Find the string "HomeLink" in the data, and copy out each line that has it.
=== Section Start ===
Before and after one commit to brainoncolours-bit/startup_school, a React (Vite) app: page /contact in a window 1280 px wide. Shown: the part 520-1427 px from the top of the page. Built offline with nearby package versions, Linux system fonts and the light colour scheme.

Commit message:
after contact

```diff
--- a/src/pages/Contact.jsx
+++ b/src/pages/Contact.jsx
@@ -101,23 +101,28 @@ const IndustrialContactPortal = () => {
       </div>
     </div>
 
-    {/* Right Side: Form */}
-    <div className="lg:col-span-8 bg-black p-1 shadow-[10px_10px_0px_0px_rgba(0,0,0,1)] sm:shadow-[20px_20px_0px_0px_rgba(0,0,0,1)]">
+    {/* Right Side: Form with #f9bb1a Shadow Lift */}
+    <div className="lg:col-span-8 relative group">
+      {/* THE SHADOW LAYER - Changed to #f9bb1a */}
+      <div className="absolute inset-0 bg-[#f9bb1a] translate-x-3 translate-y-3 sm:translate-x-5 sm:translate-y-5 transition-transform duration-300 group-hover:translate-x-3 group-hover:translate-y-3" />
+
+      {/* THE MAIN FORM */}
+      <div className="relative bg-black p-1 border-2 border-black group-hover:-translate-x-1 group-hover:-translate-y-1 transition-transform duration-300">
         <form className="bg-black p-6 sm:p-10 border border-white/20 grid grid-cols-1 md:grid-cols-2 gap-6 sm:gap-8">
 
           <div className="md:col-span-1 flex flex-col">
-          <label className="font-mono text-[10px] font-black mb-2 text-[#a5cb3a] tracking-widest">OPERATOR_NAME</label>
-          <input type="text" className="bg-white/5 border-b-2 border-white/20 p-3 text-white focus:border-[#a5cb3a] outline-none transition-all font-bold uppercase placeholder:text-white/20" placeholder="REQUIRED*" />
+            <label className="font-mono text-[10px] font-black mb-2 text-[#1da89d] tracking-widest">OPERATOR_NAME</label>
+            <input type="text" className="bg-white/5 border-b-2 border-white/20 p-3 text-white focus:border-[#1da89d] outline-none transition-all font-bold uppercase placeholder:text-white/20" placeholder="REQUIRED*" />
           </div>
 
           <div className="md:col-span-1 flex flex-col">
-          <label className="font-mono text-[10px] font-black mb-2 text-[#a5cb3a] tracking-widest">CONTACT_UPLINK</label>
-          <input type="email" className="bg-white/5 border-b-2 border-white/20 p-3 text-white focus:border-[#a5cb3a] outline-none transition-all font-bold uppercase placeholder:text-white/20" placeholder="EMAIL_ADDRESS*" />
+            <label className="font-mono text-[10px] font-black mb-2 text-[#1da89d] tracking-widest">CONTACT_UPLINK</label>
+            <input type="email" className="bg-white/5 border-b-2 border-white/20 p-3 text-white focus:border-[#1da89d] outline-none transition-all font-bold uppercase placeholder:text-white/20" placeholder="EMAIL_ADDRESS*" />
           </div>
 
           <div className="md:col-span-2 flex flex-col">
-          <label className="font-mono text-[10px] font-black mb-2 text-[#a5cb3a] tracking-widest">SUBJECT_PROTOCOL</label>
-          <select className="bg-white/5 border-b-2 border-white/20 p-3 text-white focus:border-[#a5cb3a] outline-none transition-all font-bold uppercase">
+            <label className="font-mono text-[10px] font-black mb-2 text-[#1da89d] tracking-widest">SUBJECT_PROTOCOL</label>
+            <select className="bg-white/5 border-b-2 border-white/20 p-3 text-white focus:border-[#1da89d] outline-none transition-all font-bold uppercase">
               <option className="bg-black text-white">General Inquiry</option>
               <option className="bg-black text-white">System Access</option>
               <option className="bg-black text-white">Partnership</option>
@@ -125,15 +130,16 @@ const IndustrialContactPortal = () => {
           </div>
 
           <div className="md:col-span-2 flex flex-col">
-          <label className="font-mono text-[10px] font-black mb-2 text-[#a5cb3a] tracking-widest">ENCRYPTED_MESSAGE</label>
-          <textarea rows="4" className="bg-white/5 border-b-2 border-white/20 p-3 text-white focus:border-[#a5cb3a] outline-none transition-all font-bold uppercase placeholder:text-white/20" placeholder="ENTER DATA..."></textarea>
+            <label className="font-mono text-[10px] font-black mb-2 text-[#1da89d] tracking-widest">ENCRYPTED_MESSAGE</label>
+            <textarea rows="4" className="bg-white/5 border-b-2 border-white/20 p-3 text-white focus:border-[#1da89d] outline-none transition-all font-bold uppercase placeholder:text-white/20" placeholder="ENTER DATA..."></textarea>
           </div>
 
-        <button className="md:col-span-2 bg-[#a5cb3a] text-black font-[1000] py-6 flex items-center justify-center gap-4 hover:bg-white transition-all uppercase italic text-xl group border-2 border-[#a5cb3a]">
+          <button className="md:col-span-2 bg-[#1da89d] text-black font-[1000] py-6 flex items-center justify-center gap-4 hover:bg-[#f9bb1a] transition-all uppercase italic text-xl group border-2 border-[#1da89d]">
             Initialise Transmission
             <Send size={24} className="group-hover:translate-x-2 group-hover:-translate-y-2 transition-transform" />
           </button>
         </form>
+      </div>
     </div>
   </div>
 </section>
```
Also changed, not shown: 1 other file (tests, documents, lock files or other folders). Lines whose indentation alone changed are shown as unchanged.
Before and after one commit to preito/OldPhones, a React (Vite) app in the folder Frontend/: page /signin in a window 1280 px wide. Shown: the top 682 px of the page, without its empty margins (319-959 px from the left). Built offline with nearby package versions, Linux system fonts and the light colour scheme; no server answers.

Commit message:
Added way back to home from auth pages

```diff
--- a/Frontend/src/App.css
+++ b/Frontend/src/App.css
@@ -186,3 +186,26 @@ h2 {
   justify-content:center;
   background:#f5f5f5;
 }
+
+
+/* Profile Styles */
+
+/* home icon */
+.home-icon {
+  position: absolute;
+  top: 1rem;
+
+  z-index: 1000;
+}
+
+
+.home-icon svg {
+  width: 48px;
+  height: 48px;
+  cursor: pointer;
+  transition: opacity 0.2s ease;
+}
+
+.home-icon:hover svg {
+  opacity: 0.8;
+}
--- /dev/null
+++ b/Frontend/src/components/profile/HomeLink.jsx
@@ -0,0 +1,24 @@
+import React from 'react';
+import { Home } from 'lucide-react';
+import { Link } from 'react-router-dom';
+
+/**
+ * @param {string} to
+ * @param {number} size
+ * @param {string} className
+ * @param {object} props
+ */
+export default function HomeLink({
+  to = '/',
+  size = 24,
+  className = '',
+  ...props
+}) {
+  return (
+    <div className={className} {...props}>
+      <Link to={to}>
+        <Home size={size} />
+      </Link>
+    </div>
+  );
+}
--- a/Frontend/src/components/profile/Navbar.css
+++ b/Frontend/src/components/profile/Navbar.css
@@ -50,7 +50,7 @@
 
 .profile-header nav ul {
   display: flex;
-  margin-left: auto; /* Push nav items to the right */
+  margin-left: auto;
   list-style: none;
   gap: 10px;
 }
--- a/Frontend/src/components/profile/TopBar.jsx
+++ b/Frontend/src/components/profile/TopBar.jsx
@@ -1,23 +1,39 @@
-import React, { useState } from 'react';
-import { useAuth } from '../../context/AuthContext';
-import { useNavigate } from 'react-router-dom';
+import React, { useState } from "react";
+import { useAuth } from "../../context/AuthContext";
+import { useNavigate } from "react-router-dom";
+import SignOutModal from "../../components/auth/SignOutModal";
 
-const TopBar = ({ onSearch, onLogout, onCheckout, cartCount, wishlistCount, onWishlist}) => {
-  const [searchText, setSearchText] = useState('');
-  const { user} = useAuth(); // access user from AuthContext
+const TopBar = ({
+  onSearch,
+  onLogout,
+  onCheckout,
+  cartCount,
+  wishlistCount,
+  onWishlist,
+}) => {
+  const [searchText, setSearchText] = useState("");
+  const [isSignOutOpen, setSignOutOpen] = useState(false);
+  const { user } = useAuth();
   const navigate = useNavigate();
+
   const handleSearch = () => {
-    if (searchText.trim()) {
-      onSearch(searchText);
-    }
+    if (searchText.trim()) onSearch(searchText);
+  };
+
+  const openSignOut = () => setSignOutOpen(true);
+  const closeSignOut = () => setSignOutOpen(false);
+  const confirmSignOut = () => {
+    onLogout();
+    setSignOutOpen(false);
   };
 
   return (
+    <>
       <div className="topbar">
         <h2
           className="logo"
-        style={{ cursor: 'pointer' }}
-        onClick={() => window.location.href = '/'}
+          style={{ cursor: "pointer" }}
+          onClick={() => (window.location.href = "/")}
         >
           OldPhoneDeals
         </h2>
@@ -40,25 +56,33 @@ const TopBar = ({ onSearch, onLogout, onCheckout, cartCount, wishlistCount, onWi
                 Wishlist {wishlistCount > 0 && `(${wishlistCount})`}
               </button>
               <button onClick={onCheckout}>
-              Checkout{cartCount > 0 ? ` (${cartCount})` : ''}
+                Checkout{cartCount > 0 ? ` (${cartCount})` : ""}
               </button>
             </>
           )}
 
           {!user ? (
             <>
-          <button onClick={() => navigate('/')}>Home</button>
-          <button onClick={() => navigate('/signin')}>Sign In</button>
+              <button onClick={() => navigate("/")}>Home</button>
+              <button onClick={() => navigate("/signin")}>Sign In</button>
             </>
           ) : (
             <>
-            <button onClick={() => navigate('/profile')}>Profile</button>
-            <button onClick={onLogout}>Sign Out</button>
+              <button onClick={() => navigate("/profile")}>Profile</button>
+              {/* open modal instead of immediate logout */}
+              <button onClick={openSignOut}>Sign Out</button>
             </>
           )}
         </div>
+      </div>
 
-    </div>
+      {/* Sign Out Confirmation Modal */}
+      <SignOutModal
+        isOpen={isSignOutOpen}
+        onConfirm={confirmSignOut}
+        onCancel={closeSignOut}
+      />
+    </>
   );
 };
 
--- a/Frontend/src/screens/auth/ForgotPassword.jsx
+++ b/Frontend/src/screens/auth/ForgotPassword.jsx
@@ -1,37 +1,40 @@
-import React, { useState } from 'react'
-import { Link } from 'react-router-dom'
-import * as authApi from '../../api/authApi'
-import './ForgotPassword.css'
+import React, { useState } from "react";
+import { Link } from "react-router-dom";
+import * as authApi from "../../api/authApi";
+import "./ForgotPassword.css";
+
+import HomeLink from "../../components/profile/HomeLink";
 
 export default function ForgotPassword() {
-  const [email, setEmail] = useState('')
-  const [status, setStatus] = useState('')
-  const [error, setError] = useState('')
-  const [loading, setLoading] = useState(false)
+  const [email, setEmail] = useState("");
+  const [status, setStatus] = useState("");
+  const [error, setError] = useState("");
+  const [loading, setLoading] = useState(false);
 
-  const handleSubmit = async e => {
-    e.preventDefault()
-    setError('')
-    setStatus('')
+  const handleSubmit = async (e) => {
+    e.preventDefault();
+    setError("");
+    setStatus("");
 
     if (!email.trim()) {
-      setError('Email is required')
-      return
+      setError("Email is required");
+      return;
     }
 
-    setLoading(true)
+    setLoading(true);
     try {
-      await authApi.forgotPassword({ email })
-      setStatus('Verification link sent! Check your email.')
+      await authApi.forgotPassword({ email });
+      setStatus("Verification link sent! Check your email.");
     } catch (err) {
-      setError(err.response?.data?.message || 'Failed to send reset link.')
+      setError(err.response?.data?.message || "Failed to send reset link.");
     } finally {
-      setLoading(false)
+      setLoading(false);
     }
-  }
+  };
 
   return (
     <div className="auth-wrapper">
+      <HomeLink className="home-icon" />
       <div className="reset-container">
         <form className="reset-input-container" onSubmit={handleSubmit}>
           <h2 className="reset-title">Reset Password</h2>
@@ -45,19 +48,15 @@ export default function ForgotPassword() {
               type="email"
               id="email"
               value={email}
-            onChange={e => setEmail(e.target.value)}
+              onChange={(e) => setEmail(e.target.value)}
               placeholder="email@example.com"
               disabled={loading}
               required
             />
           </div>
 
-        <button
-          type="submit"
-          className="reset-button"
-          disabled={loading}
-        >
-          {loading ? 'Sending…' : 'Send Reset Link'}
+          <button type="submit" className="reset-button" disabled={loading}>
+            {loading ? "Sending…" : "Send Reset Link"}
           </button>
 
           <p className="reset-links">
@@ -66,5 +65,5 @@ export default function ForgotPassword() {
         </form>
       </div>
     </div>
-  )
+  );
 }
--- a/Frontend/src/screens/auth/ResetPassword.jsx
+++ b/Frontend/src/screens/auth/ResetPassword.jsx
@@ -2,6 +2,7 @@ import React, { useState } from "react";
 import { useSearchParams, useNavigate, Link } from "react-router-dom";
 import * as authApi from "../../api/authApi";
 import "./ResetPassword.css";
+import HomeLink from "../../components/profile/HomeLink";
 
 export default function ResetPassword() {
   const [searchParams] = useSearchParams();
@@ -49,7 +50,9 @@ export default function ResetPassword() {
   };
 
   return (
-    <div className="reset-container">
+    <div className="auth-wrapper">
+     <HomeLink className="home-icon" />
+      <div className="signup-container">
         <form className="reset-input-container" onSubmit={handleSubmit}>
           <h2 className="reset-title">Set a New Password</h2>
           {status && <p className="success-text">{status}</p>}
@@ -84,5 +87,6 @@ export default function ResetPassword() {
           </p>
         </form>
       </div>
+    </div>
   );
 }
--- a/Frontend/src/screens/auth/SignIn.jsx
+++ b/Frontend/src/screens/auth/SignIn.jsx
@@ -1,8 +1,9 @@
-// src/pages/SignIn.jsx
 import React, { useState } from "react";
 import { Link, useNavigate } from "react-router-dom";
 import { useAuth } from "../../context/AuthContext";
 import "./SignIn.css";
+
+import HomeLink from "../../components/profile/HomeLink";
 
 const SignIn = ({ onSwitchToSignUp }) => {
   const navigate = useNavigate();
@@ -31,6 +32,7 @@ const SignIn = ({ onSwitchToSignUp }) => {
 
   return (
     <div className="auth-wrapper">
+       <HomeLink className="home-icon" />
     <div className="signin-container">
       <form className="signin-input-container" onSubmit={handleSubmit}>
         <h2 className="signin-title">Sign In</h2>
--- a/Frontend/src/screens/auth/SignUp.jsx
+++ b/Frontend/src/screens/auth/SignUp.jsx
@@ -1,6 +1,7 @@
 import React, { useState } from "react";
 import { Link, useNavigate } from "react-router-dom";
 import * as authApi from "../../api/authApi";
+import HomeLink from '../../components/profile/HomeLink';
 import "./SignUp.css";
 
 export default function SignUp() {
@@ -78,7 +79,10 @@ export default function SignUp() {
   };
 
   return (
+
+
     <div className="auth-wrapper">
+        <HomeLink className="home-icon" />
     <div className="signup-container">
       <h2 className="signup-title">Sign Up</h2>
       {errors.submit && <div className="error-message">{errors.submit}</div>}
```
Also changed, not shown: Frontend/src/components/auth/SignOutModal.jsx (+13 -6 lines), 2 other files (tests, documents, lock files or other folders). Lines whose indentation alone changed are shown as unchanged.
=== Section End ===
_Reply:_
+++ b/Frontend/src/components/profile/HomeLink.jsx
+export default function HomeLink({
+import HomeLink from "../../components/profile/HomeLink";
+      <HomeLink className="home-icon" />
+import HomeLink from "../../components/profile/HomeLink";
+     <HomeLink className="home-icon" />
+import HomeLink from "../../components/profile/HomeLink";
+       <HomeLink className="home-icon" />
+import HomeLink from '../../components/profile/HomeLink';
+        <HomeLink className="home-icon" />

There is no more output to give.